# [WHAT IS NEEDED]
Return every line below in which "sheet" appears.

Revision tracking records
"""
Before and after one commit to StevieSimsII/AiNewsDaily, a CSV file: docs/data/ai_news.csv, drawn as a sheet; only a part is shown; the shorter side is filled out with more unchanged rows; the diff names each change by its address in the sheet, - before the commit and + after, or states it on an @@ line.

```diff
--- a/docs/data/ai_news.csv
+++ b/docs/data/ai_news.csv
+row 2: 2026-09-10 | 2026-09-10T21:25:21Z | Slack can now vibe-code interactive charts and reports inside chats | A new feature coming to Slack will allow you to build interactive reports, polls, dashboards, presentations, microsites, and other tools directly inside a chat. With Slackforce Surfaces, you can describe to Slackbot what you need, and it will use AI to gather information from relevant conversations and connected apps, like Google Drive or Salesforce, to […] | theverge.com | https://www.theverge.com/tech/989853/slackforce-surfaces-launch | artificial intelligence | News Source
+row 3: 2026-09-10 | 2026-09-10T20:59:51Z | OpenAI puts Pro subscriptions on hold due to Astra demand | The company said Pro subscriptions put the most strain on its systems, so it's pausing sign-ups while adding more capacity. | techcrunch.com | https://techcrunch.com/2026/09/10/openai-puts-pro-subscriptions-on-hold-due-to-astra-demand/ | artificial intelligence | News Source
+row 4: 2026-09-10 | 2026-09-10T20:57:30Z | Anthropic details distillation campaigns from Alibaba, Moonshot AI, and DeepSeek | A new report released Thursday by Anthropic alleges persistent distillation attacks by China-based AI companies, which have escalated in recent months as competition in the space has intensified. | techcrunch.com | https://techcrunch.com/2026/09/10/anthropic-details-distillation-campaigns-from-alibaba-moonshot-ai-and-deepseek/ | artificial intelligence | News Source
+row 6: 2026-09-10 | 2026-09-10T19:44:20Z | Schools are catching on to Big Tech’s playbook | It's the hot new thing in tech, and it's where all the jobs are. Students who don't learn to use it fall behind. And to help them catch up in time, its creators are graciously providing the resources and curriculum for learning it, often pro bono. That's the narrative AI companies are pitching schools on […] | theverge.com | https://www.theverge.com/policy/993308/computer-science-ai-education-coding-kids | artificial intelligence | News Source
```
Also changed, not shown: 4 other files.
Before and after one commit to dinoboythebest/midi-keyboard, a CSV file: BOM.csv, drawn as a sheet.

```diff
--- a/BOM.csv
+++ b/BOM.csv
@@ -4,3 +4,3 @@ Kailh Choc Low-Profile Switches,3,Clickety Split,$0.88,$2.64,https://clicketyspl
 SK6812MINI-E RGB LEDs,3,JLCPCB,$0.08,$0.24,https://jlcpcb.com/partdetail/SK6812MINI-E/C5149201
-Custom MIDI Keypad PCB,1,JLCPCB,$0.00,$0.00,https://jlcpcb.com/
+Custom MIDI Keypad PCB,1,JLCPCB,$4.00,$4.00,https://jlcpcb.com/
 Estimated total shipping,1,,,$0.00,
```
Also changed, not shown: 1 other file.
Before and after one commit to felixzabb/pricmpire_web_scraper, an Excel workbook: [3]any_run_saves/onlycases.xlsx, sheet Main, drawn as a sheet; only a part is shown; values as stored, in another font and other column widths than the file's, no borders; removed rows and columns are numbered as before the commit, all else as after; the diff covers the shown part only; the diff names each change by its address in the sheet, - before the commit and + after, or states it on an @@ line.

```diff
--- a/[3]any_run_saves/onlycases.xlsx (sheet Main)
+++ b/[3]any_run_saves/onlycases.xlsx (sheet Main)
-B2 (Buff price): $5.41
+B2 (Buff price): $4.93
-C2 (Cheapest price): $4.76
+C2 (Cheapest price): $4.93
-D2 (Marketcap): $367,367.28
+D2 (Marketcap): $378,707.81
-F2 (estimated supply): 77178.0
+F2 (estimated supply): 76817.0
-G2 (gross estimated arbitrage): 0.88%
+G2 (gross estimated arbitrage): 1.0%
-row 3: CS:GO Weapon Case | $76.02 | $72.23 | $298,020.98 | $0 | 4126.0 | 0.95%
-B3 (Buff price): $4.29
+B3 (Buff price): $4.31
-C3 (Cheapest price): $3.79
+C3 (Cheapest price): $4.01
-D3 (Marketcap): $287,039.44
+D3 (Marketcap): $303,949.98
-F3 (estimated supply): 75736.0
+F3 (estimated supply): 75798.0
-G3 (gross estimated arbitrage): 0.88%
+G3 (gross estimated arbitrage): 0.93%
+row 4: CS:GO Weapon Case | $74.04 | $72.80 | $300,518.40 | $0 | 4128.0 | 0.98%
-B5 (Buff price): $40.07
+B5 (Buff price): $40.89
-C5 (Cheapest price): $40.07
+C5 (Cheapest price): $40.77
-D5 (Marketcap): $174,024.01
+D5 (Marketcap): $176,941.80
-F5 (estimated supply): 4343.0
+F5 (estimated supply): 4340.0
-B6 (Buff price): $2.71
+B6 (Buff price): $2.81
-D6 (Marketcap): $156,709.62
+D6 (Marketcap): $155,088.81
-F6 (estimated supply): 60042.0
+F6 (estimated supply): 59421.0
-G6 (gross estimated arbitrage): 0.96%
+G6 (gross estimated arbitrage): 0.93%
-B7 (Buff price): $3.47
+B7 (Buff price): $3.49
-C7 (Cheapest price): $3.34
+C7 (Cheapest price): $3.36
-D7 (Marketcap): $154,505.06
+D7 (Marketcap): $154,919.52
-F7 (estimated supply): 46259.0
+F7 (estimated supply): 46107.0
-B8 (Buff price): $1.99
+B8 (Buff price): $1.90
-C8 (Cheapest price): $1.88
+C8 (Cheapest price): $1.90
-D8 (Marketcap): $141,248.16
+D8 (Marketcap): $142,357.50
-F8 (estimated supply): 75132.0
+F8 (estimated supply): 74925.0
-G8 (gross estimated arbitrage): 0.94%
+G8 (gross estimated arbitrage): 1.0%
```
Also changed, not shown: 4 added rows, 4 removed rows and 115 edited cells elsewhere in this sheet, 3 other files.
"""
# [TASK OUTPUT]
Before and after one commit to StevieSimsII/AiNewsDaily, a CSV file: docs/data/ai_news.csv, drawn as a sheet; only a part is shown; the shorter side is filled out with more unchanged rows; the diff names each change by its address in the sheet, - before the commit and + after, or states it on an @@ line.
Before and after one commit to dinoboythebest/midi-keyboard, a CSV file: BOM.csv, drawn as a sheet.
Before and after one commit to felixzabb/pricmpire_web_scraper, an Excel workbook: [3]any_run_saves/onlycases.xlsx, sheet Main, drawn as a sheet; only a part is shown; values as stored, in another font and other column widths than the file's, no borders; removed rows and columns are numbered as before the commit, all else as after; the diff covers the shown part only; the diff names each change by its address in the sheet, - before the commit and + after, or states it on an @@ line.
--- a/[3]any_run_saves/onlycases.xlsx (sheet Main)
+++ b/[3]any_run_saves/onlycases.xlsx (sheet Main)
Also changed, not shown: 4 added rows, 4 removed rows and 115 edited cells elsewhere in this sheet, 3 other files.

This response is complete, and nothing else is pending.